UNIVERSITY OF MASSACHUSETTS
Department of Electrical and Computer Engineering
ECE 597/697XX: ST  Introduction to Cryptography
Spring 2015
Description: A course on the theory and practice
of cryptography. The main focus is on
how crypto algorithms and protocols work, and how they can
be applied in the real world.

The topics to be covered include:
 1. Introduction.
 2. Stream ciphers and pseudorandom number generators.
 3. Symmetric ciphers: Data Encryption Standard (DES) and
Advanced Encryption Standard (AES).
 4. Publickey cryptography  introduction.
 5. Asymmetric algorithms: RSA, ElGamal and Elliptic curves.
 6. Digital signatures and Message Authentication codes.
 7. Hash functions, security services and key distribution.
 8. Sidechannel attacks on cryptographic systems.
 Lecture venue: MoWe 2:303:45, Marcus 106
 Midterm Exam: March 10, 2015, 46pm, 2 hours.
Material covered: Chapters 16.
You may use during the exam your own lecture notes, graded homeworks and
the course lecture notes only.
No other materials including books, internetconnected devices or any software
tools are allowed.
 Final Exam:
Friday, May 1, 3:305:30pm, MRST 211.
You may use during the exam your own lecture notes, graded homeworks and
the course lecture notes only.
No other materials including books, internetconnected devices or any software
tools are allowed.
 Homework Assignments:
 OWL quizzes
Select "University of Massachusetts at Amherst", "Electrical and
Computer Engineering."
If you registered late, access OWL through the link in
Moodle.
The deadlines below are tentative and subject to change.
 Quiz 1  due Jan. 29.
 Quiz 2  due Feb. 7.
 Quiz 3  due Feb. 20.
 Quiz 4  due Feb. 28.
Chapter 5  5.8, 5.16,
and using the online AES encryption/decryption tool at
http://cryptojs.altervista.org/secretkey/aes_cryptojs.html ,
answer the questions below.
The base 64 encoding table can be found at
http://en.wikipedia.org/wiki/Base64.
A Base 64 to HEX (and vice versa) converter can be found at
http://tomeko.net/online_tools/base64.php?lang=en.
 Encrypt your name and your home address using all the five modes ECB,
CBC, OFB, CFB and CTR, and the padding options NoPadding, ZeroPadding and
PKCS7. Indicate the differences between the resulting ciphertexts and explain
the differences between the padding schemes.
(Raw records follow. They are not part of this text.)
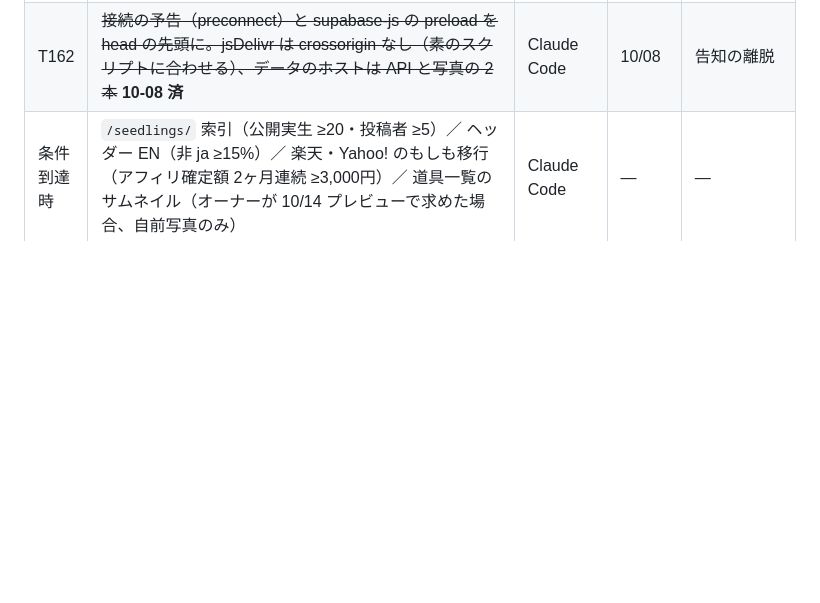
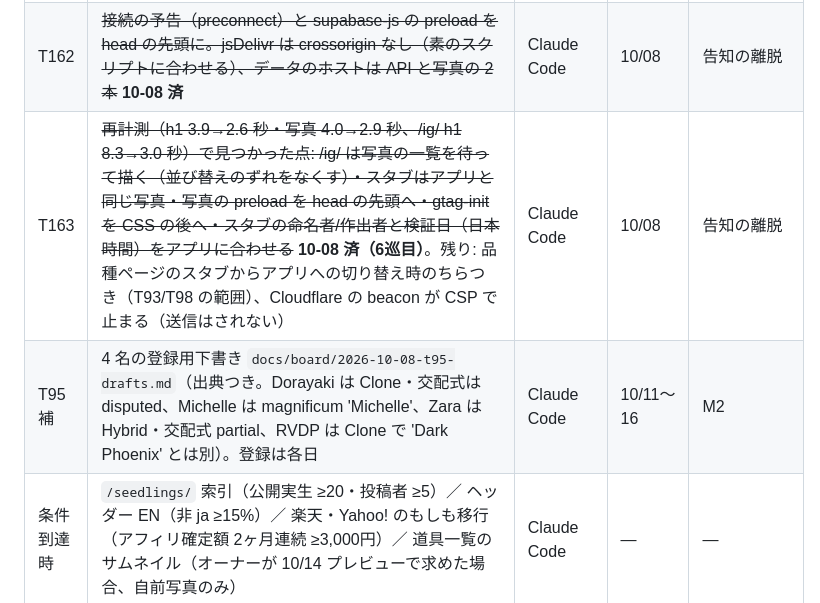
Before and after one commit to plantsstory/plants-story, a Markdown page: BOARD.md, the part around the change. GitHub-like rendering; blank space fills up the shorter version.

Commit message:
Board 11 round 6 record (T163, T95 drafts)
Co-Authored-By: Claude Opus 5.5 <noreply@anthropic.com>

```diff
--- a/BOARD.md
+++ b/BOARD.md
@@ -386,6 +386,8 @@
 | T160 | ~~告知画像の目視（launch-1・3・5 と 10/18〜26 の 9 枚）。'Galaxy' で開きの引用符が行末に残る → 改行の規則だけ直す（本文は不変）~~ **10-08 済** | Claude Code | 10/08 | 告知 |
 | T161 | ~~`scripts/launch-check.js`（M1・M2・共有リンク・sitemap 全 URL と canonical・/ig/・法務・目録の公開条件。読むだけ）~~ **10-08 済**。10-08 夜の結果: NG 0・注意 5（T95 の 4 名と、使用記録のある道具 0 点）。10/17 19:00 に `node scripts/launch-check.js` | Claude Code | 10/08 | 10/17 19:00 の点検 |
 | T162 | ~~接続の予告（preconnect）と supabase-js の preload を head の先頭に。jsDelivr は crossorigin なし（素のスクリプトに合わせる）、データのホストは API と写真の 2 本~~ **10-08 済** | Claude Code | 10/08 | 告知の離脱 |
+| T163 | ~~再計測（h1 3.9→2.6 秒・写真 4.0→2.9 秒、/ig/ h1 8.3→3.0 秒）で見つかった点: /ig/ は写真の一覧を待って描く（並び替えのずれをなくす）・スタブはアプリと同じ写真・写真の preload を head の先頭へ・gtag-init を CSS の後へ・スタブの命名者/作出者と検証日（日本時間）をアプリに合わせる~~ **10-08 済（6巡目）**。残り: 品種ページのスタブからアプリへの切り替え時のちらつき（T93/T98 の範囲）、Cloudflare の beacon が CSP で止まる（送信はされない） | Claude Code | 10/08 | 告知の離脱 |
+| T95 補 | 4 名の登録用下書き `docs/board/2026-10-08-t95-drafts.md`（出典つき。Dorayaki は Clone・交配式は disputed、Michelle は magnificum 'Michelle'、Zara は Hybrid・交配式 partial、RVDP は Clone で 'Dark Phoenix' とは別）。登録は各日 | Claude Code | 10/11〜16 | M2 |
 | 条件到達時 | `/seedlings/` 索引（公開実生 ≥20・投稿者 ≥5）／ ヘッダー EN（非 ja ≥15%）／ 楽天・Yahoo! のもしも移行（アフィリ確定額 2ヶ月連続 ≥3,000円）／ 道具一覧のサムネイル（オーナーが 10/14 プレビューで求めた場合、自前写真のみ） | Claude Code | — | — |
 
 **第6回（10-03）の実装順**: T48 → T49 → T50 → T51 → T52 → T53 → T54 → T55 → T24 → T26 → T56 → T57（告知前必須、全体 10/13）→ T58 → T33（10/24 前）。T59 は各本番後。詳細は `docs/board/2026-10-03.md` §2。
```
Also changed, not shown: docs/board/2026-10-08-board11.md (+12 -0 lines).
Notice that you can set the IV
and Salt to any value including 0.
 Explain the purpose of the Salt. What is the use of the Salt,
the IV and the Padding?
 Quiz 5  due Mar. 5.
 Quiz 6  due Mar. 23.
 Quiz 7  due Mar. 26.
 Quiz 8  due Apr. 9.
 Quiz 9  due Apr. 16.
 Quiz 10  due Apr. 21.
Chapter 11  11.7; Chapter 12  12.2, 12.4, 12.5 (1).
 Quiz 11  due Apr. 28.
Chapter 13  13.1, 13.10, 13.13.
Lecture notes (pdf format):
Instructor:
Prof. Israel Koren, KEB 309E, Tel. 5452643,
Email:
koren 'at' ecs.umass.edu
Prerequisites:
Recommended: Courses in Discrete Mathematics and Finite Field Mathematics.
Recommended books:
Recommended reading:
Links:
Schedule:
Mon.Wed. 2:303:45pm (in Marcus 116).
Office Hours: Mon.Wed. 4:005:00 or by appointment.
Course web page:
All details regarding the course will be available at:
http://euler.ecs.umass.edu/ece597.
Grading:
 Homework  15%
 Midterm  30%
 Final Exam  55%